Say how many of the lines below include the word "Native". Only the number should be given.

(Version difference data)
**********

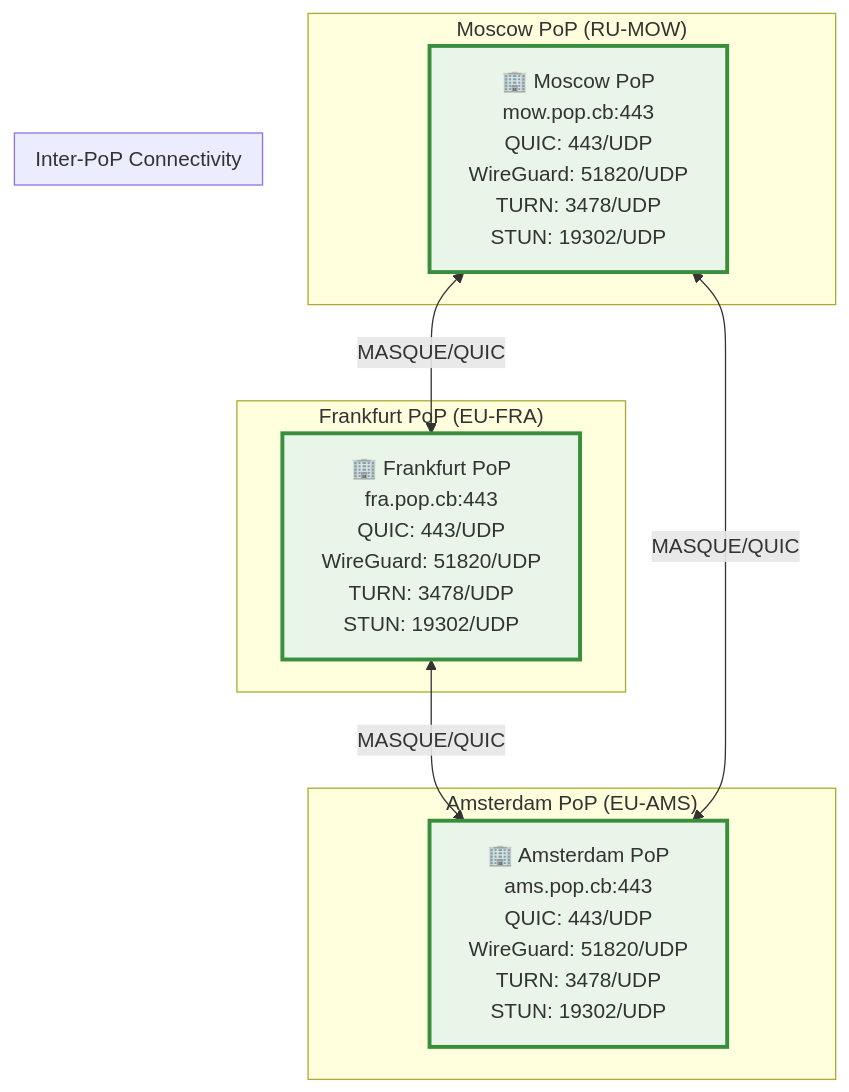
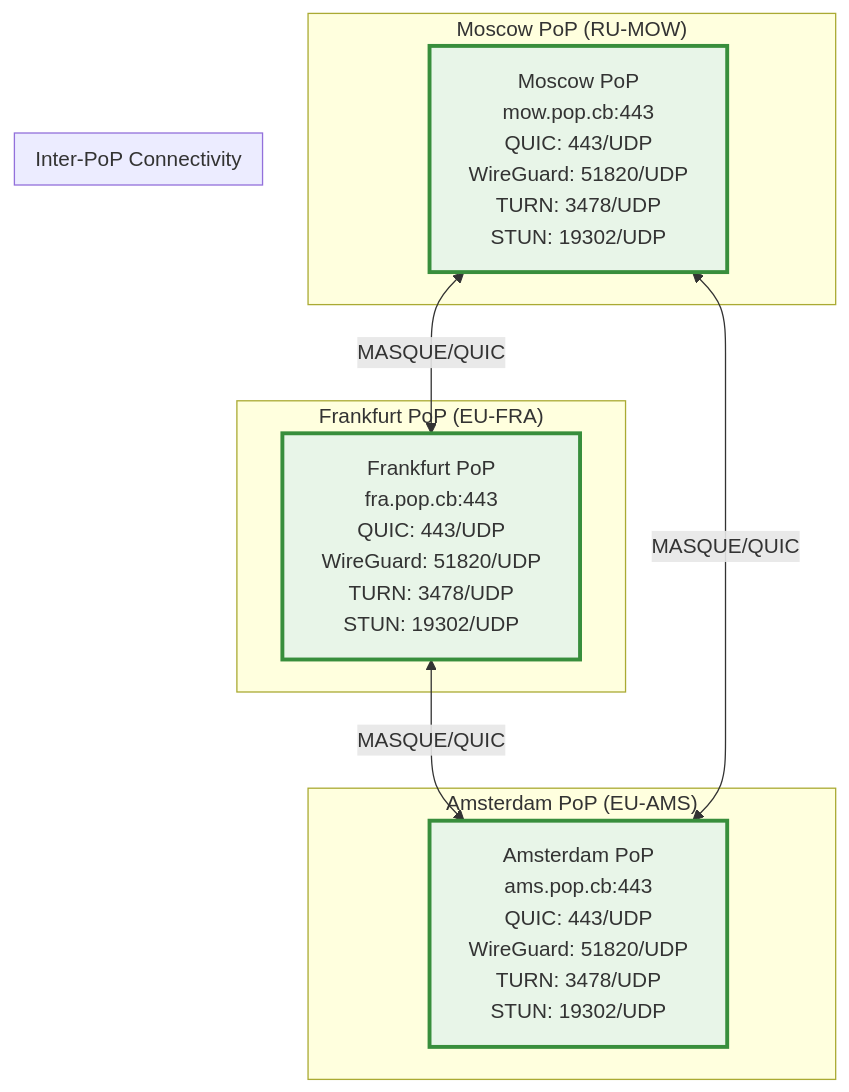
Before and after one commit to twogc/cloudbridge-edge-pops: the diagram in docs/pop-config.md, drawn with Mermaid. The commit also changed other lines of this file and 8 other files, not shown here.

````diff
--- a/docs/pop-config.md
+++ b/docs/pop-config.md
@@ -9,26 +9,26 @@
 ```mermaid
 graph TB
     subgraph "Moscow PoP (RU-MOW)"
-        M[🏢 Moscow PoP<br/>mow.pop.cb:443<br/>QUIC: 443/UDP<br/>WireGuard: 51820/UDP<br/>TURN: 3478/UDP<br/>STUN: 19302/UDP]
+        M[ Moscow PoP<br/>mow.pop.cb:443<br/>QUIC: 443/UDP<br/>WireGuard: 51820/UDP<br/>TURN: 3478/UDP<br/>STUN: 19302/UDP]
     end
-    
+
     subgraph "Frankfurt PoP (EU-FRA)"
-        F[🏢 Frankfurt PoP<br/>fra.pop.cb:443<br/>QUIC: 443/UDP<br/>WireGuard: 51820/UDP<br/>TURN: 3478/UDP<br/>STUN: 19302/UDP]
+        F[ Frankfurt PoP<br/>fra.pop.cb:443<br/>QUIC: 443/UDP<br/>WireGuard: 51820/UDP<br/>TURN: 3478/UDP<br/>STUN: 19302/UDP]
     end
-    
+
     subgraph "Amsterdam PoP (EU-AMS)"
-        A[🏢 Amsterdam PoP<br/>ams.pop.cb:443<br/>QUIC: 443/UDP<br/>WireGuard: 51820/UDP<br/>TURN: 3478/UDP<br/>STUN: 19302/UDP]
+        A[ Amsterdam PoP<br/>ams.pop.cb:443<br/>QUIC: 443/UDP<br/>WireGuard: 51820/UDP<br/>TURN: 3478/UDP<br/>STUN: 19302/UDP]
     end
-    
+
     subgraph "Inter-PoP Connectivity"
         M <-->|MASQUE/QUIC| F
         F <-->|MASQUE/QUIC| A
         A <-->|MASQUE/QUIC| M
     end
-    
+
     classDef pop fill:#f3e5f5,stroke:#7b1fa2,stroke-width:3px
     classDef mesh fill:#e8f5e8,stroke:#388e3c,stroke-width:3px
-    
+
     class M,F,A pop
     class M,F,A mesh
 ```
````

**********

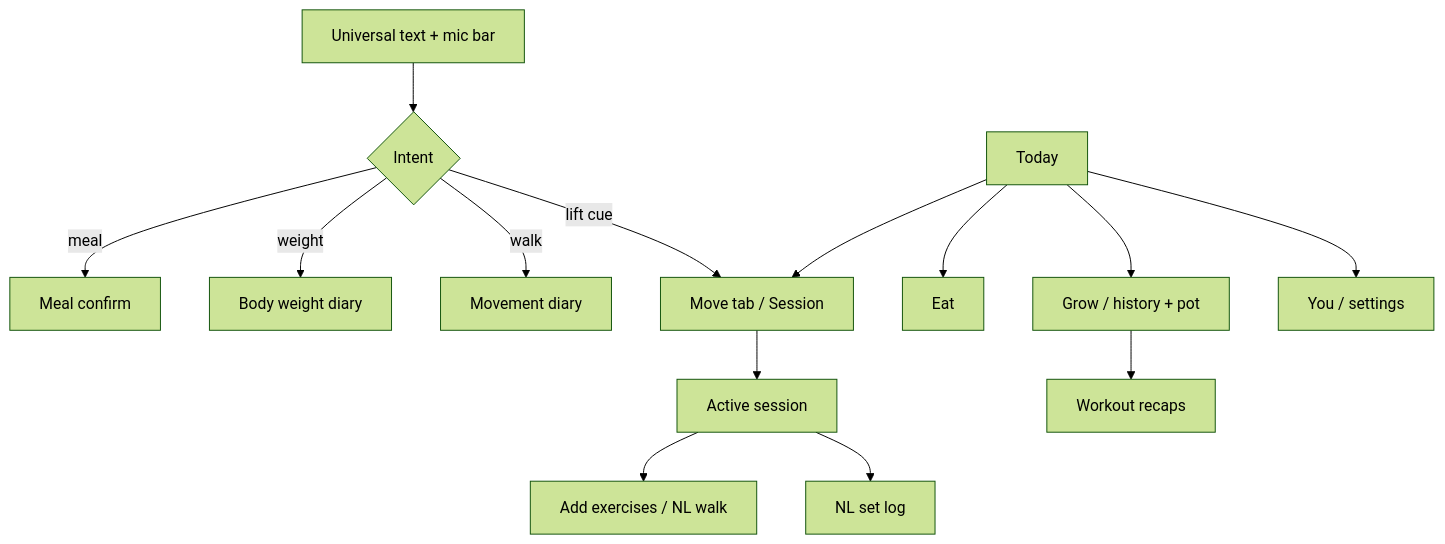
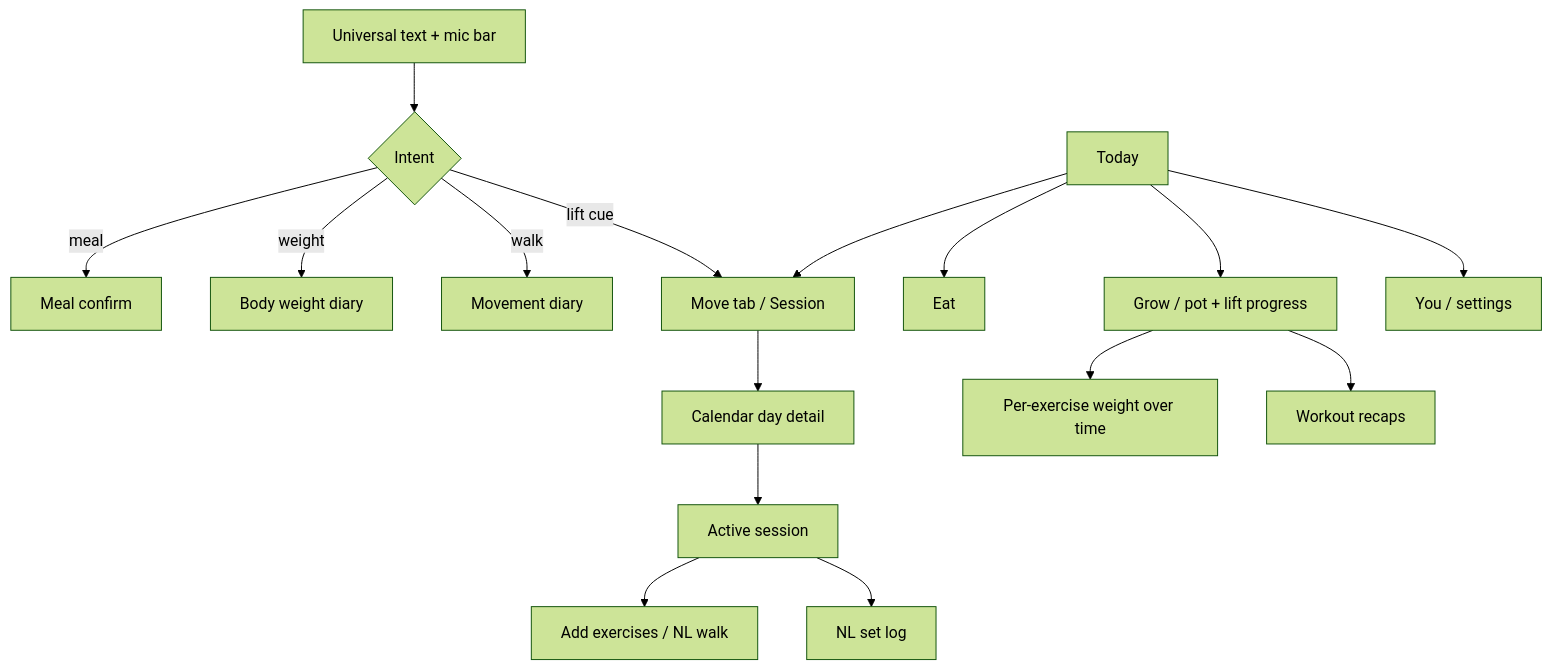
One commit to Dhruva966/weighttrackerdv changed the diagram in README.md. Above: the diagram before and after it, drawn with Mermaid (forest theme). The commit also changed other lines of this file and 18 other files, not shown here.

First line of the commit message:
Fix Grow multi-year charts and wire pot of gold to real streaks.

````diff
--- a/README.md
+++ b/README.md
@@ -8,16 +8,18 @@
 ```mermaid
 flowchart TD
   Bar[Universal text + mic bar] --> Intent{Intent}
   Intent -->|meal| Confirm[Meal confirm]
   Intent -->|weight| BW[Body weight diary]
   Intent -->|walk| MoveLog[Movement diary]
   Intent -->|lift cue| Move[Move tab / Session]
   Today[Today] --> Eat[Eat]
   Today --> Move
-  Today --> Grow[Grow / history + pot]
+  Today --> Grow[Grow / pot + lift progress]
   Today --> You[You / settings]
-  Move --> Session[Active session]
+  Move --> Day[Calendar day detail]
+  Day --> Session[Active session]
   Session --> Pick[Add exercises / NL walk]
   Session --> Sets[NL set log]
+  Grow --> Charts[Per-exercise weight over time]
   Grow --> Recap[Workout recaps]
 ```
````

**********

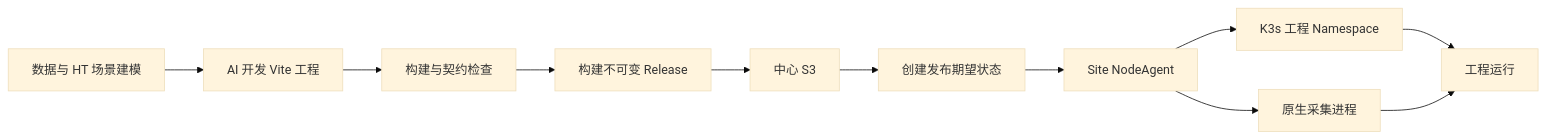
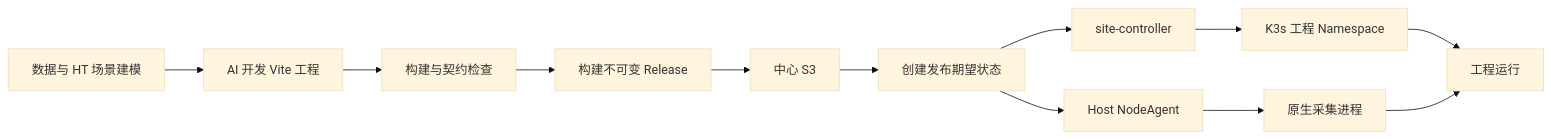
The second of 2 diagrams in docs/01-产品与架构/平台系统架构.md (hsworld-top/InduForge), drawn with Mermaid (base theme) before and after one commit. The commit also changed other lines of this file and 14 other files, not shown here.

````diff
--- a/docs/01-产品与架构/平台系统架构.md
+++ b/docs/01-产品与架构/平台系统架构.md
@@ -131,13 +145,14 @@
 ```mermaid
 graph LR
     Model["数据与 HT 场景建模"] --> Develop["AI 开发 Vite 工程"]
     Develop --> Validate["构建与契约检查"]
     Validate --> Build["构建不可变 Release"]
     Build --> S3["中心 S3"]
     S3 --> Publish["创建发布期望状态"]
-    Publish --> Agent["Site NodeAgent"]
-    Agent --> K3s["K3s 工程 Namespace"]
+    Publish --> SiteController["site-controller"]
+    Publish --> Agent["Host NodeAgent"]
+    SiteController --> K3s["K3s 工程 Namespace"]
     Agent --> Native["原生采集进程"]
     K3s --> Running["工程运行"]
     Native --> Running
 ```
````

**********

* ANSWER BOX *
2